This ain’t no technological breakdown, oh no, this is the road to hell. This ain’t no upwardly mobile freeway, oh no, this is the road to hell. Chris Rea (1999).
So it is. As Astronomer Clifford Stoll foresaw in his 1995 book, Silicon Snake Oil: Second Thoughts on the Information Highway, about computers and civilization, the Internet, and information technology. “A place where there’s plenty of talkers and few listeners.” Where “Conversations are strangely vacant of substance.” (p.113)
Keep in mind, this was before social media – Facebook, Twitter, and Zoom. There was no Google, Amazon, Goodreads, or WordPress. Never even mind Instagram, Tiktok, or Tinder. Chat GPT? not even a pipe dream. Wireless internet, Netflix, YouTube? Not in anyone’s wildest imagination.
Smart phones? Ha! In fact, in 1995, I didn’t even have a personal computer, much less a cell phone. Nevertheless, I was in college and learning about computers and the internet. I did have an .edu email address. Moreover, I tried writing in html code.
Like many others, I thought this just might make all the difference and transform humans to the next level. A higher level where peace and prosperity was shared, and there’d be no need for war. Ha!

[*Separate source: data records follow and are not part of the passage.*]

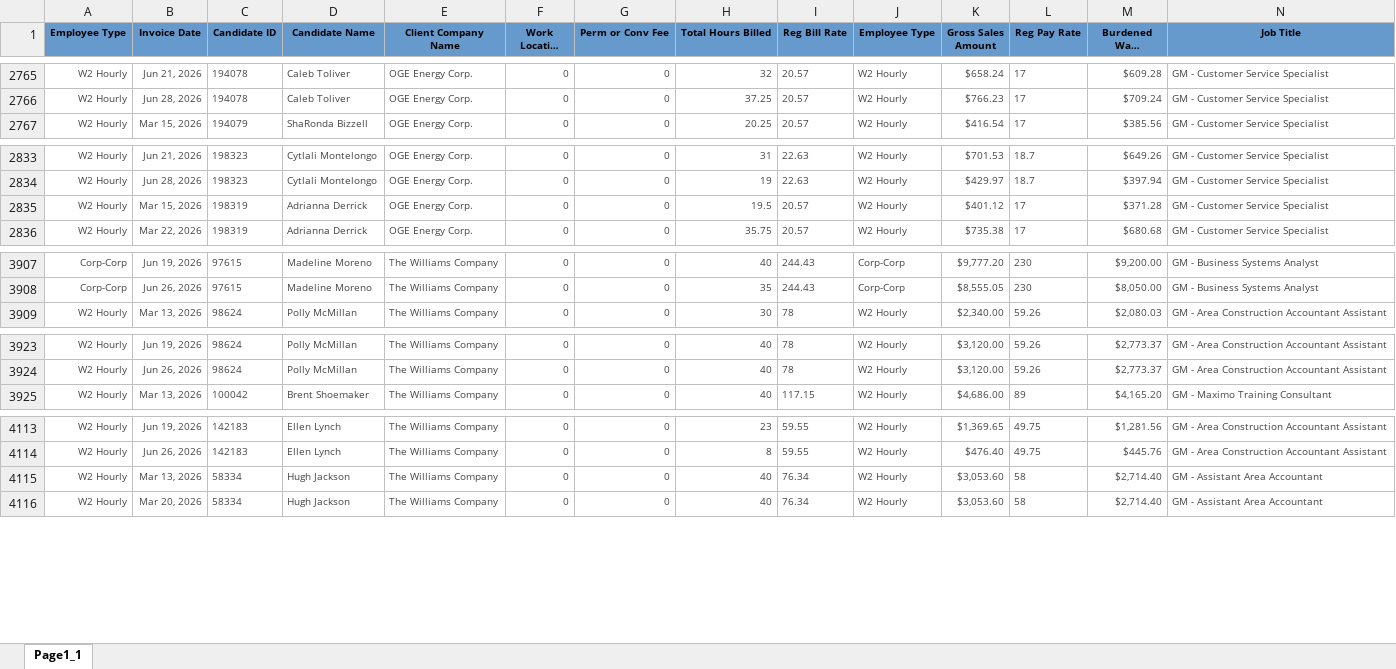
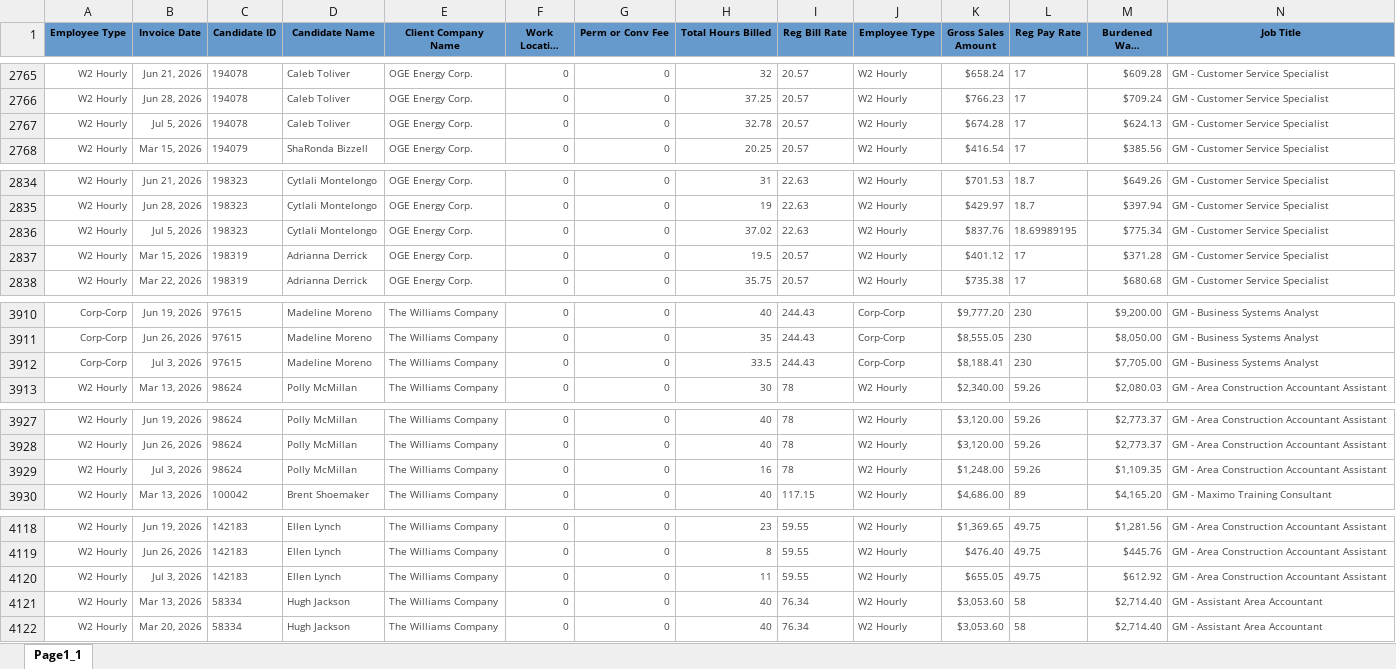
Before and after one commit to Pwilson37OTS/oaktree-invoice-reconciler, an Excel workbook: data/billable_charges.xlsx, sheet Page1_1, drawn as a sheet; only a part is shown, gaps mark what is left out; long unchanged cells end in …; values as stored, in another font and other column widths than the file's, no borders; rows hold the shown columns only; the diff covers the shown part only; the diff names each change by its address in the sheet, - before the commit and + after, or states it on an @@ line.

Commit message:
Refresh data 2026-07-09 12:15

```diff
--- a/data/billable_charges.xlsx (sheet Page1_1)
+++ b/data/billable_charges.xlsx (sheet Page1_1)
+row 2767: W2 Hourly | Jul 5, 2026 | 194078 | Caleb Toliver | OGE Energy Corp. | 0 | 0 | 32.78 | 20.57 | W2 Hourly | $674.28 | 17 | $624.13 | GM - Customer Service Specialist
+row 2836: W2 Hourly | Jul 5, 2026 | 198323 | Cytlali Montelongo | OGE Energy Corp. | 0 | 0 | 37.02 | 22.63 | W2 Hourly | $837.76 | 18.69989195 | $775.34 | GM - Customer Service Specialist
+row 3912: Corp-Corp | Jul 3, 2026 | 97615 | Madeline Moreno | The Williams Company | 0 | 0 | 33.5 | 244.43 | Corp-Corp | $8,188.41 | 230 | $7,705.00 | GM - Business Systems Analyst
+row 3929: W2 Hourly | Jul 3, 2026 | 98624 | Polly McMillan | The Williams Company | 0 | 0 | 16 | 78 | W2 Hourly | $1,248.00 | 59.26 | $1,109.35 | GM - Area Construction Accountant Assistant
+row 4120: W2 Hourly | Jul 3, 2026 | 142183 | Ellen Lynch | The Williams Company | 0 | 0 | 11 | 59.55 | W2 Hourly | $655.05 | 49.75 | $612.92 | GM - Area Construction Accountant Assistant
```
Also changed, not shown: 3 added rows and 3 edited cells elsewhere in this sheet, data/audit_rev_ots.xlsx, data/billable_charges_CTS.xlsx.
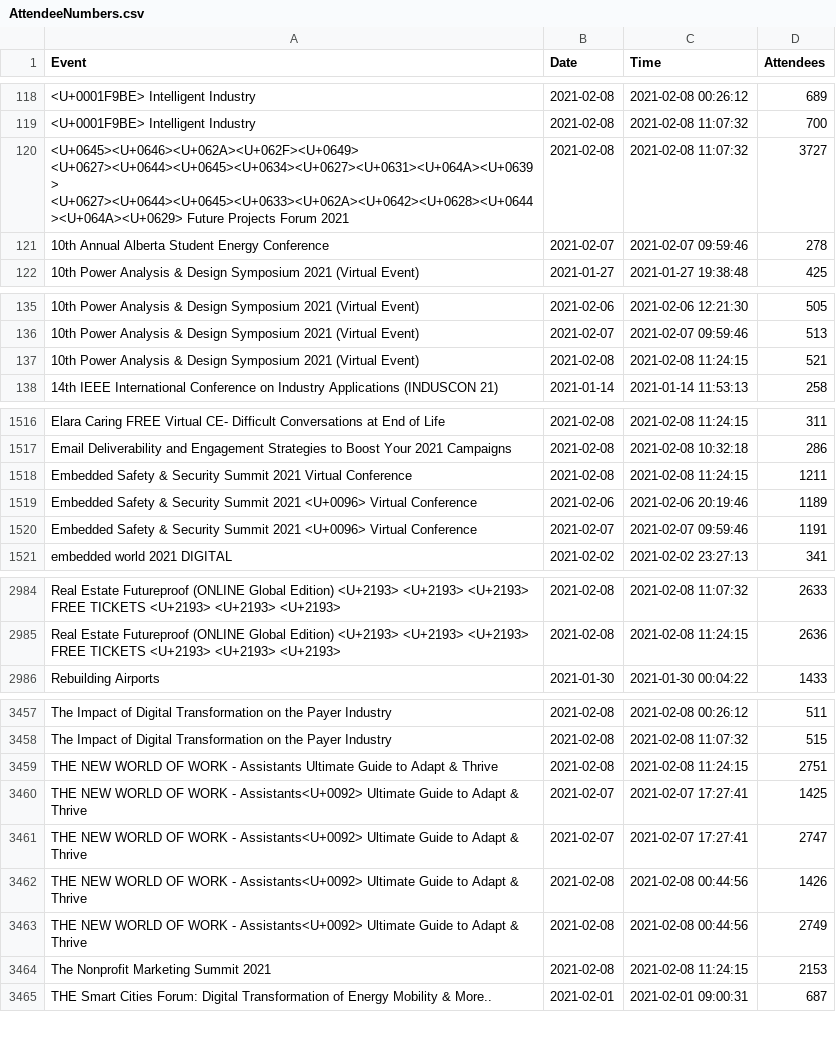
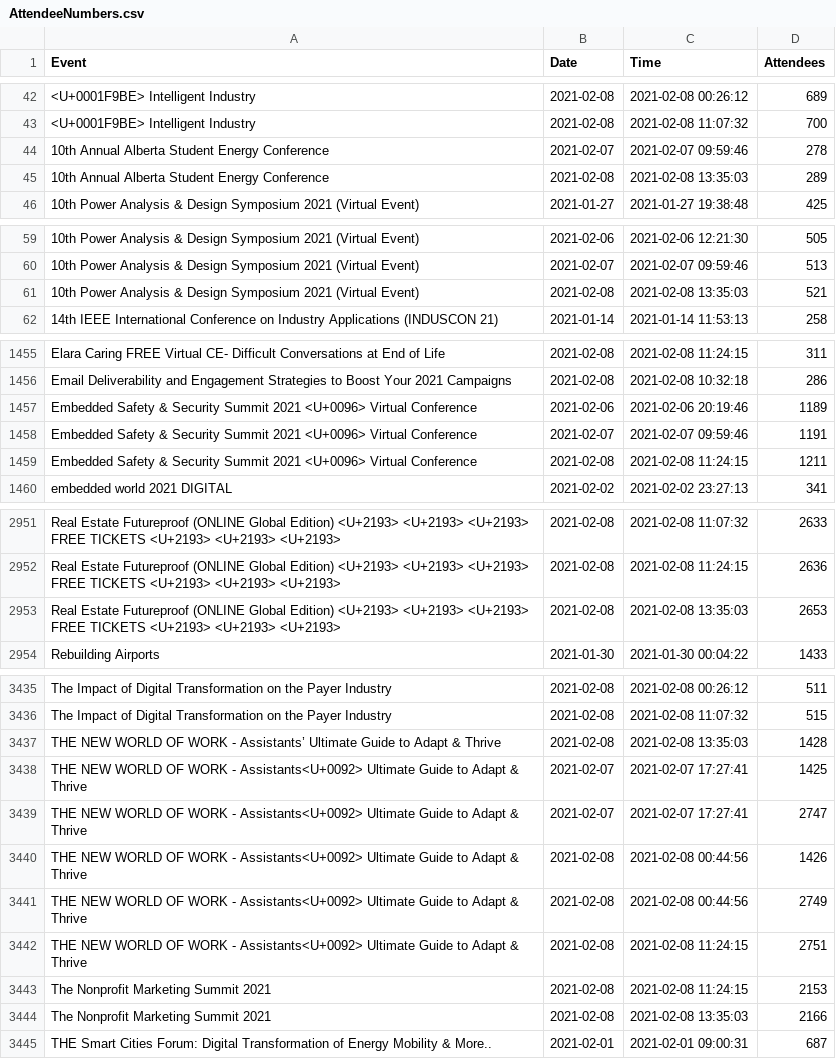
Before and after one commit to DragonflyStats/Projects, a CSV file: events/AttendeeNumbers.csv, drawn as a sheet; only a part is shown, gaps mark what is left out; removed rows and columns are numbered as before the commit, all else as after; the diff covers the shown part only; the diff names each change by its address in the sheet, - before the commit and + after, or states it on an @@ line.

```diff
--- a/events/AttendeeNumbers.csv
+++ b/events/AttendeeNumbers.csv
-row 120: <U+0645><U+0646><U+062A><U+062F><U+0649> <U+0627><U+0644><U+0645><U+0634><U+0627><U+0631><U+064A><U+0639> <U+0627><U+0644><U+0645><U+0633><U+062A><U+0642><U+0628><U+0644><U+064A><U+0629> Future Projects Forum 2021 | 2021-02-08 | 2021-02-08 11:07:32 | 3727
@@ row 52 moved to row 45: 10th Annual Alberta Student Energy Confe… @@
-C61 (Time): 2021-02-08 11:24:15
+C61 (Time): 2021-02-08 13:35:03
-row 1518: Embedded Safety & Security Summit 2021 Virtual Conference | 2021-02-08 | 2021-02-08 11:24:15 | 1211
+row 1459: Embedded Safety & Security Summit 2021 <U+0096> Virtual Conference | 2021-02-08 | 2021-02-08 11:24:15 | 1211
+row 2953: Real Estate Futureproof (ONLINE Global Edition) <U+2193> <U+2193> <U+2193> FREE TICKETS <U+2193> <U+2193> <U+2193> | 2021-02-08 | 2021-02-08 13:35:03 | 2653
-A3437 (Event): …WORK - Assistants Ultimate Guide…
+A3437 (Event): …WORK - Assistants’ Ultimate Guide…
-C3437 (Time): 2021-02-08 11:24:15
+C3437 (Time): 2021-02-08 13:35:03
-D3437 (Attendees): 2751
+D3437 (Attendees): 1428
+row 3442: THE NEW WORLD OF WORK - Assistants<U+0092> Ultimate Guide to Adapt & Thrive | 2021-02-08 | 2021-02-08 11:24:15 | 2751
@@ row 19 moved to row 3444: The Nonprofit Marketing Summit 2021 @@
```
Also changed, not shown: 18 removed rows, 56 moved rows and 12 edited cells elsewhere in this file, events/AttendeeUpdate.csv.
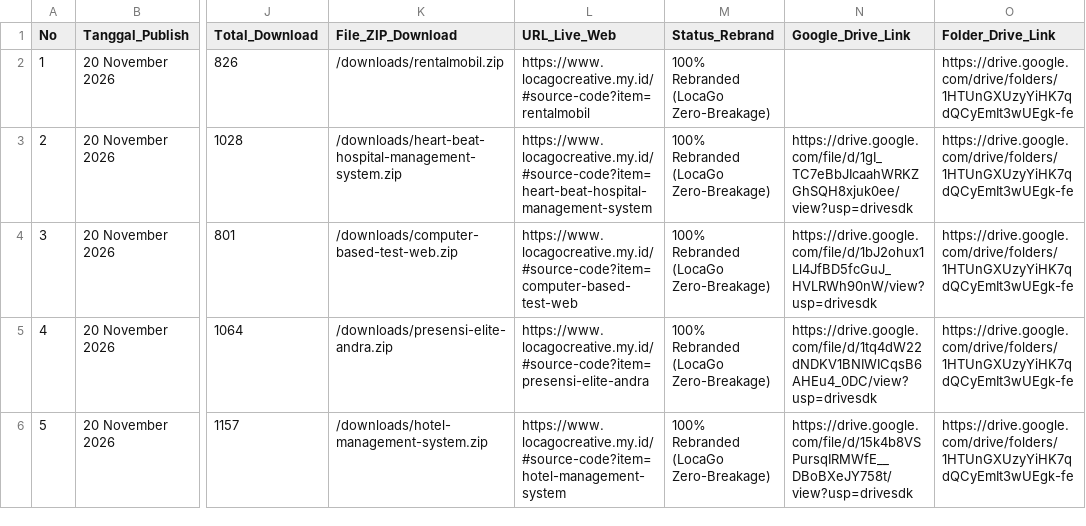
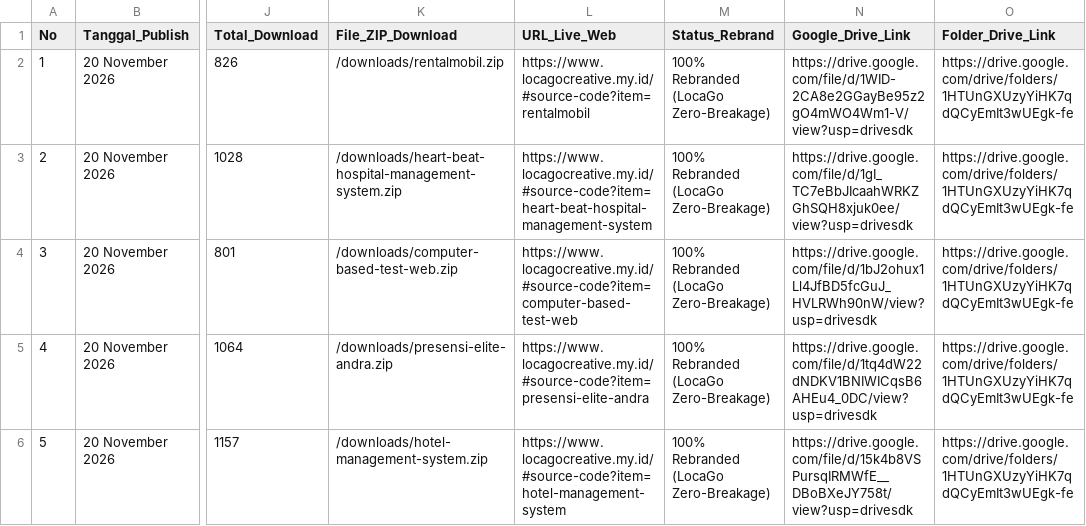
Before and after one commit to mfahmiq/LocaGo-Creative, a CSV file: public/downloads/hunted_open_source_repos.csv, drawn as a sheet; only a part is shown, gaps mark what is left out; the diff names each change by its address in the sheet, - before the commit and + after, or states it on an @@ line.

Commit message:
chore(source-code): CSV with Drive link for rentalmobil (sc-74)

```diff
--- a/public/downloads/hunted_open_source_repos.csv
+++ b/public/downloads/hunted_open_source_repos.csv
-N2 (Google_Drive_Link): (empty)
+N2 (Google_Drive_Link): https://drive.google.com/file/d/1WID-2CA8e2GGayBe95z2gO4mWO4Wm1-V/view?usp=drivesdk
```
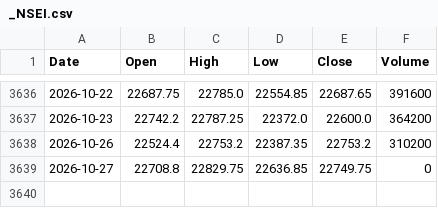
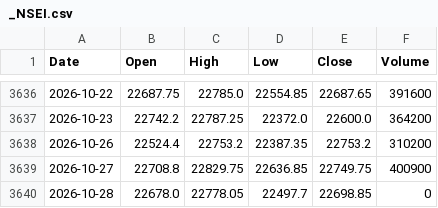
Before and after one commit to mjanthony819/backtestlab-nse, a CSV file: backend/data/cache/_NSEI.csv, drawn as a sheet; only a part is shown, gaps mark what is left out.

```diff
--- a/backend/data/cache/_NSEI.csv
+++ b/backend/data/cache/_NSEI.csv
@@ -3638,2 +3638,3 @@ Date,Open,High,Low,Close,Volume
 2026-10-26,22524.4,22753.2,22387.35,22753.2,310200
-2026-10-27,22708.8,22829.75,22636.85,22749.75,0
+2026-10-27,22708.8,22829.75,22636.85,22749.75,400900
+2026-10-28,22678.0,22778.05,22497.7,22698.85,0
```
Also changed, not shown: backend/data/cache/ADANIPORTS.NS.csv, backend/data/cache/ASIANPAINT.NS.csv, 49 other files.
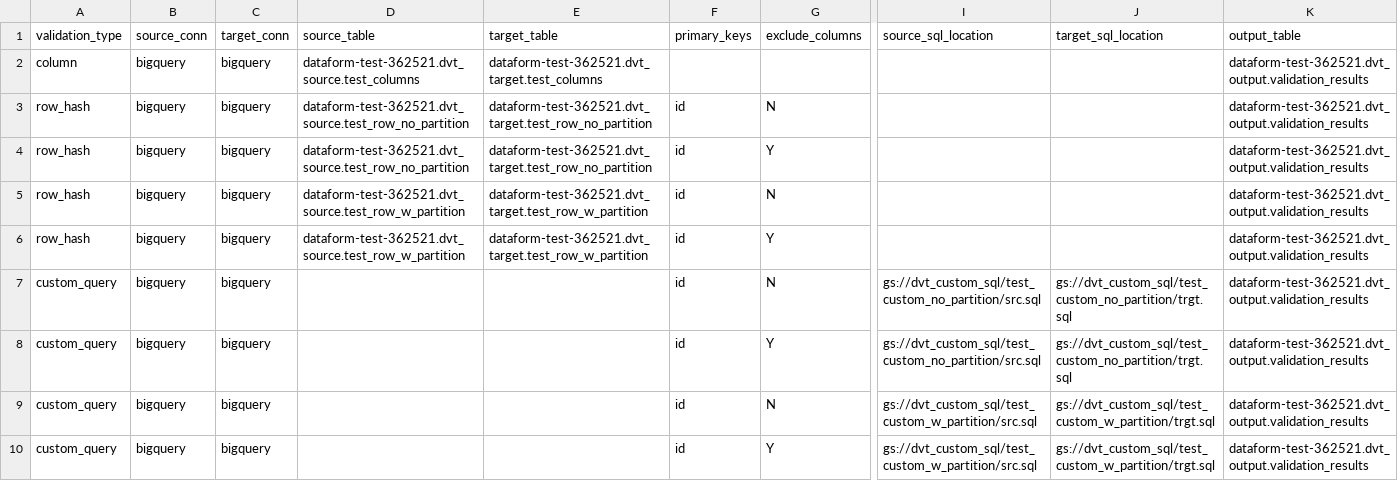
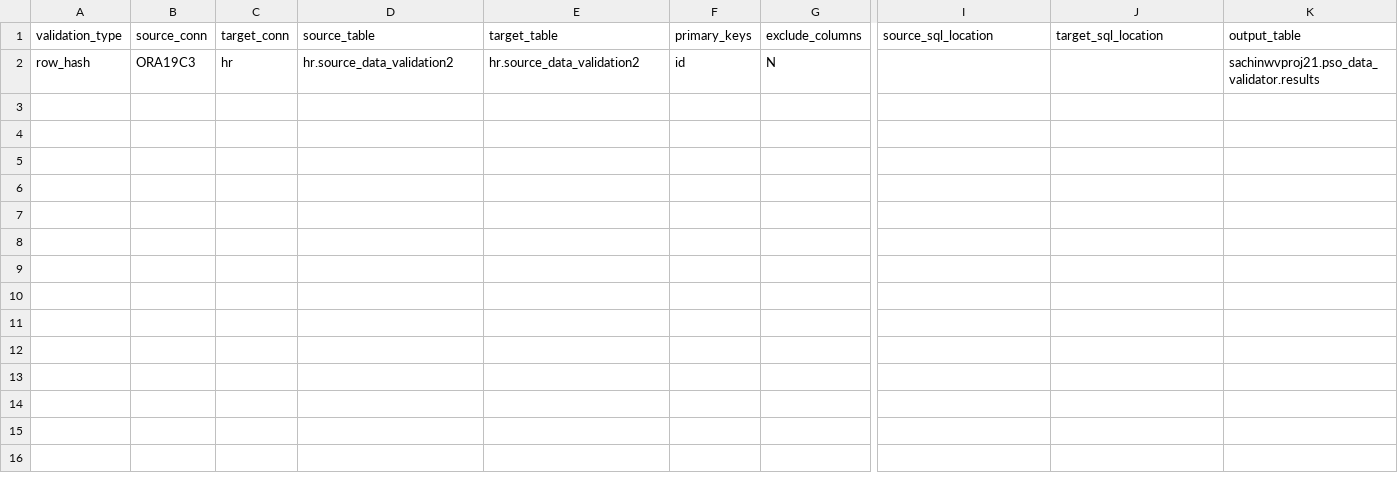
Before and after one commit to smpawar/data-validation-framework, a CSV file: dvt_executions.csv, drawn as a sheet; only a part is shown, gaps mark what is left out; removed rows and columns are numbered as before the commit, all else as after; rows hold the shown columns only; the diff names each change by its address in the sheet, - before the commit and + after, or states it on an @@ line.

Commit message:
Update dvt_executions.csv

```diff
--- a/dvt_executions.csv
+++ b/dvt_executions.csv
-row 2: column | bigquery | bigquery | dataform-test-362521.dvt_source.test_columns | dataform-test-362521.dvt_target.test_columns |  |  |  |  | dataform-test-362521.dvt_output.validation_results
-row 3: row_hash | bigquery | bigquery | dataform-test-362521.dvt_source.test_row_no_partition | dataform-test-362521.dvt_target.test_row_no_partition | id | N |  |  | dataform-test-362521.dvt_output.validation_results
-row 4: row_hash | bigquery | bigquery | dataform-test-362521.dvt_source.test_row_no_partition | dataform-test-362521.dvt_target.test_row_no_partition | id | Y |  |  | dataform-test-362521.dvt_output.validation_results
-B2 (source_conn): bigquery
+B2 (source_conn): ORA19C3
-C2 (target_conn): bigquery
+C2 (target_conn): hr
-D2 (source_table): dataform-test-362521.dvt_source.test_row_w_partition
+D2 (source_table): hr.source_data_validation2
-E2 (target_table): dataform-test-362521.dvt_target.test_row_w_partition
+E2 (target_table): hr.source_data_validation2
-K2 (output_table): dataform-test-362521.dvt_output.validation_results
+K2 (output_table): sachinwvproj21.pso_data_validator.results
-row 6: row_hash | bigquery | bigquery | dataform-test-362521.dvt_source.test_row_w_partition | dataform-test-362521.dvt_target.test_row_w_partition | id | Y |  |  | dataform-test-362521.dvt_output.validation_results
-row 7: custom_query | bigquery | bigquery |  |  | id | N | gs://dvt_custom_sql/test_custom_no_partition/src.sql | gs://dvt_custom_sql/test_custom_no_partition/trgt.sql | dataform-test-362521.dvt_output.validation_results
-row 8: custom_query | bigquery | bigquery |  |  | id | Y | gs://dvt_custom_sql/test_custom_no_partition/src.sql | gs://dvt_custom_sql/test_custom_no_partition/trgt.sql | dataform-test-362521.dvt_output.validation_results
-row 9: custom_query | bigquery | bigquery |  |  | id | N | gs://dvt_custom_sql/test_custom_w_partition/src.sql | gs://dvt_custom_sql/test_custom_w_partition/trgt.sql | dataform-test-362521.dvt_output.validation_results
-row 10: custom_query | bigquery | bigquery |  |  | id | Y | gs://dvt_custom_sql/test_custom_w_partition/src.sql | gs://dvt_custom_sql/test_custom_w_partition/trgt.sql | dataform-test-362521.dvt_output.validation_results
```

Man! Was I wrong. But Stoll wasn’t. Oh, he did get a lot wrong. For sure. However, what he got wrong was the tech stuff. All the problems he wrote about have been solved. That is, those regarding access, time, speed, bandwidth, and money.
What he got right was human nature and the damage we can wreck on ourself and each other.
The Damage Done
might not be reversible. When I googled Stoll I discovered that he is now “heartbroken”, with what the information highway has become. In the book he said this:
“The Internet began as a technological community, with convivial neighbors who’d help each other. Its friendly anarchy promised to revolutionize social interactions and transcend political boundaries. With time, it developed into something less. (p.112-3)
Don’t blame Trump for what happened. That’s just plain lazy, rigid, and self-serving. Stoll recognized our lazy nature right away, or “the principle of least effort.” (aka social loafing.) Writing about “search engine optimization” (SEO), before it was a thing:
“most researchers, even serious scholars, will choose easily available information sources, even when they are low quality. Researchers are usually satisfied with whatever can be easily found rather than expending more effort to dig up better sources. Confronted with a variety of pathways to an answer, people choose the one that requires the least amount of work. People are lazy. Put something online–anything–and researchers will love it, whether or not it’s right. (p.185)
There it is. Nearly thirty years ago. Now, it’s not only “researchers and scholars” – it’s everyone.
This is the road to hell.
Oh yeah. Now what? I don’t know. Even my psych-girl is doubtful the damage can be undone. Try as she might. That is her job, after all.
On the wall, by the door in her office, is a hand-stitched sign: “Warning – social media may be hazardous to your health.”
The difference between talking with someone face-to-face and “talking” on-line is day and night. Light and dark. And yet, everything is on-line.
Can We Change?
Can we save ourselves from this road to hell? Stoll, again and again, emphasized the need and beauty of “In Real Life”. Very few have listened. He warns: “the big-time disasters creep up on us.” (p.174)
Recently, I watched a movie, The Day The Earth Stood Still (2008). It, too, tries to warn. Keanu Reeves, the alien, says to Jennifer Connelly, the scientist, “The problem is not technology. The problem is you. I cannot change your nature.” Jennifer pleads: “Please. We could change.”
Change is really, really hard. In the above movie another character tells Connelly that only when we are on the brink, at the precipice, will we alter course.
Hmmm. What do you think? Have you tried to change? Do you think we can change our nature?
In the movie, Reeves, the alien sent to save the planet by killing all the people, believes her. (Jennifer Connelly could convince me, too. Of anything.)
I loved the book. Five stars. I love the Internet. But then, I’m retired and have nothing better to do than watch movies and shows all day long.
After all, the brilliance that is the Internet gave me said movie, because I “like” Keanu Reeves and Jennifer Connelly. The Internet brings me everything I want. Almost.
We have an upgrade problem.
Stoll concludes, “For all the promises of virtual communities, it’s more important to live a real life in a real neighborhood.” (p.235) I agree.
Sometimes things happen in ways so strange. It’s hard not to think there are forces at play we can barely image.
Only in dreams?